If you are not completely sure if owning a home is the right decision for you, there are some important things you should consider.
Buying vs Renting
Whether you’re buying your first home, relocating, investing, or meeting the needs of a growing family, homeownership is simply less expensive than renting over time.
When you rent, you are paying your landlord’s mortgage and building equity for him or her. When you pay your own mortgage, you are the beneficiary of increasing equity and eventual outright ownership. As an owner, your payments will one day come to an end, whereas rent payments are forever.
But how do the costs and benefits compare in just the first five years? A rent payment of $1,500 costs you about $90,000 over 5 years. A similar mortgage payment (*assuming average market conditions) enables you to buy a home at a sales price of approximately $250,000 with a down payment of $12,500. At the end of 5 years, your principal loan has been reduced by $21,505. During this time, you also benefited from ongoing appreciation and your home is now worth $312,500. As a homeowner, you are now ahead a net total of $28,495, rather than having spent $90,000 in rent.
*This scenario assumes an interest rate of less than 6% on a 30-year mortgage and 5% yearly home appreciation.
Homeownership is a Good Hedge Against Inflation
While it’s true that some homes appreciate faster than others and some years are better than others, real estate has always been known to keep pace with inflation in the long run. In fact, appreciation rates are usually well ahead of inflation rates, so buying a home is good protection. In general, a home will double in value on average every 7-10 years.
Ownership Offers Tax Advantages
In addition to building equity and benefiting from the reliable appreciation of your home, homeowners also receive tax advantages. Your mortgage interest and real estate taxes are all tax-deductible, which can significantly reduce your effective monthly payment.
Owning a Home Gives You Freedom
When you own your own home, it’s YOURS. You can make improvements or changes knowing they will improve your home’s resale value and put money into YOUR pocket.
When SHOULD you Rent, and Not Buy?
If you’re planning to sell, upgrade, or move within the next 5 years, renting may make more sense for you. Selling costs typically average about 8% of the sale price. Therefore, if your home hasn’t appreciated at least that amount, you could lose money by selling within the first 5 years. You also need to consider the amount you’ll pay toward the principal loan in the initial years of homeownership.

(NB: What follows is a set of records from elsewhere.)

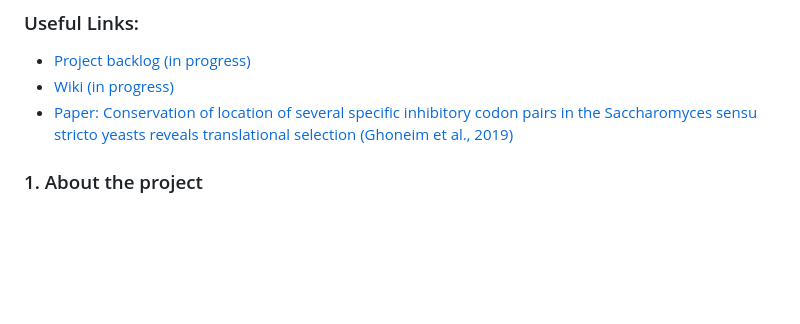
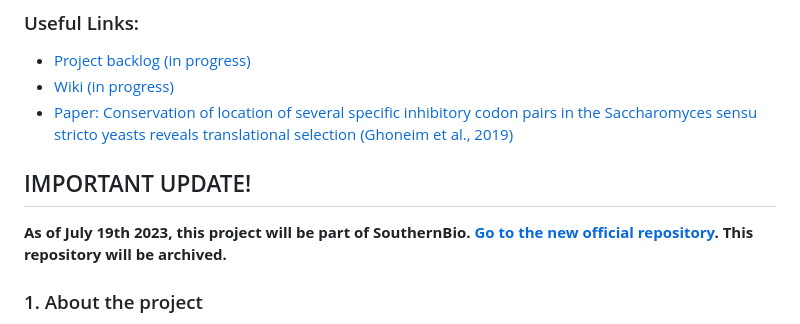
Before and after one commit to SouthernBio/BioSeeker, a Markdown page: README.md, the part around the change. Drawn GitHub-style; blank space fills up the shorter version.

Commit message:
Update README.md
Go to https://github.com/SouthernBio/BioSeeker

```diff
--- a/README.md
+++ b/README.md
@@ -7,6 +7,9 @@ This project facilitates calculating codon and bicodon conservation rates for a
 * [Project backlog (in progress)](https://github.com/fx-biocoder/BioSeeker/projects)
 * [Wiki (in progress)](https://github.com/fx-biocoder/BioSeeker/wiki)
 * [Paper: Conservation of location of several specific inhibitory codon pairs in the Saccharomyces sensu stricto yeasts reveals translational selection (Ghoneim et al., 2019)](https://www.ncbi.nlm.nih.gov/pmc/articles/PMC6379720/)
+
+## IMPORTANT UPDATE!
+**As of July 19th 2023, this project will be part of SouthernBio. [Go to the new official repository](https://github.com/SouthernBio/BioSeeker). This repository will be archived.**
 
 ### 1. About the project
 
```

Since mortgages are structured so that you pay much more interest in the first few years, it typically takes owners 5 years before enough progress is made on the principal loan to make ownership a better deal than renting.